[Start of Attachment]
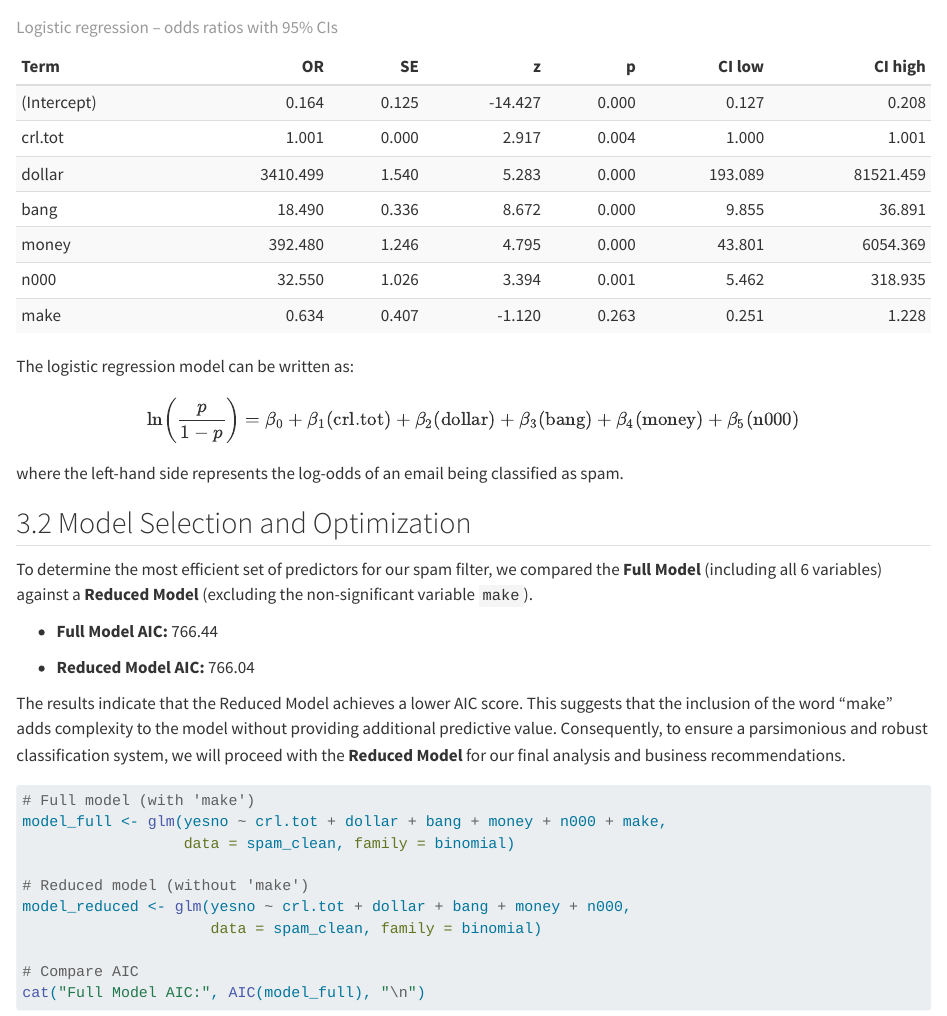
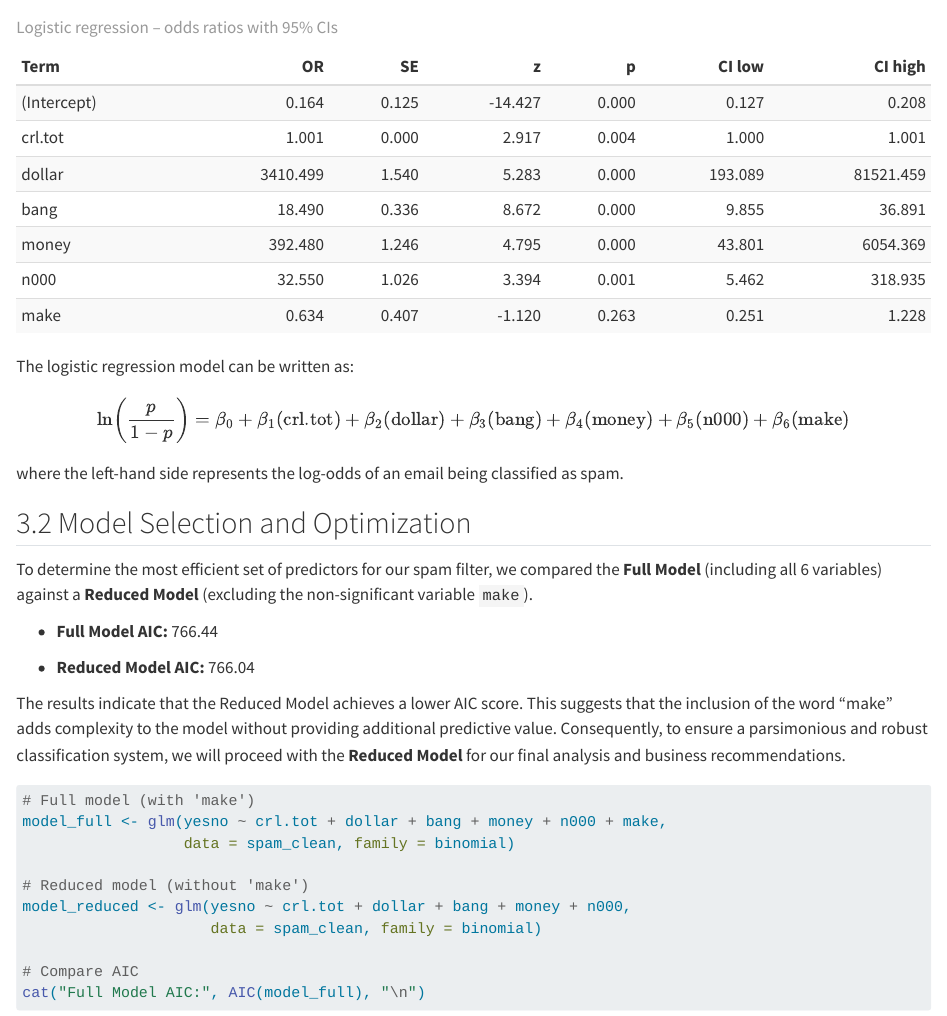
Before and after one commit to Zhengfu-Li/DAS-Group-22, a Quarto document (Group_22_Analysis.qmd): the page in a window 1100 px wide, from 10450 px down. Rendered offline with R 4.5, knitr and Pandoc in place of Quarto, with nearby package versions; code that draws random numbers runs with fixed seeds of ours; some code elsewhere in the file could not run offline.

Commit message:
Update Group_22_Analysis.qmd
Improve GLM model fitting formula.

```diff
--- a/Group_22_Analysis.qmd
+++ b/Group_22_Analysis.qmd
@@ -526,6 +526,7 @@ $$
 + \beta_3 (\text{bang})
 + \beta_4 (\text{money})
 + \beta_5 (\text{n000})
++ \beta_6 (\text{make})
 $$
 where the left-hand side represents the log-odds of an email being classified as spam.
 
```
[End of Attachment]
:: Problem ::
Quote every record above exactly, omitting any pictures they contain.

:: Task answer ::
Before and after one commit to Zhengfu-Li/DAS-Group-22, a Quarto document (Group_22_Analysis.qmd): the page in a window 1100 px wide, from 10450 px down. Rendered offline with R 4.5, knitr and Pandoc in place of Quarto, with nearby package versions; code that draws random numbers runs with fixed seeds of ours; some code elsewhere in the file could not run offline.

Commit message:
Update Group_22_Analysis.qmd
Improve GLM model fitting formula.

```diff
--- a/Group_22_Analysis.qmd
+++ b/Group_22_Analysis.qmd
@@ -526,6 +526,7 @@ $$
 + \beta_3 (\text{bang})
 + \beta_4 (\text{money})
 + \beta_5 (\text{n000})
++ \beta_6 (\text{make})
 $$
 where the left-hand side represents the log-odds of an email being classified as spam.
 
```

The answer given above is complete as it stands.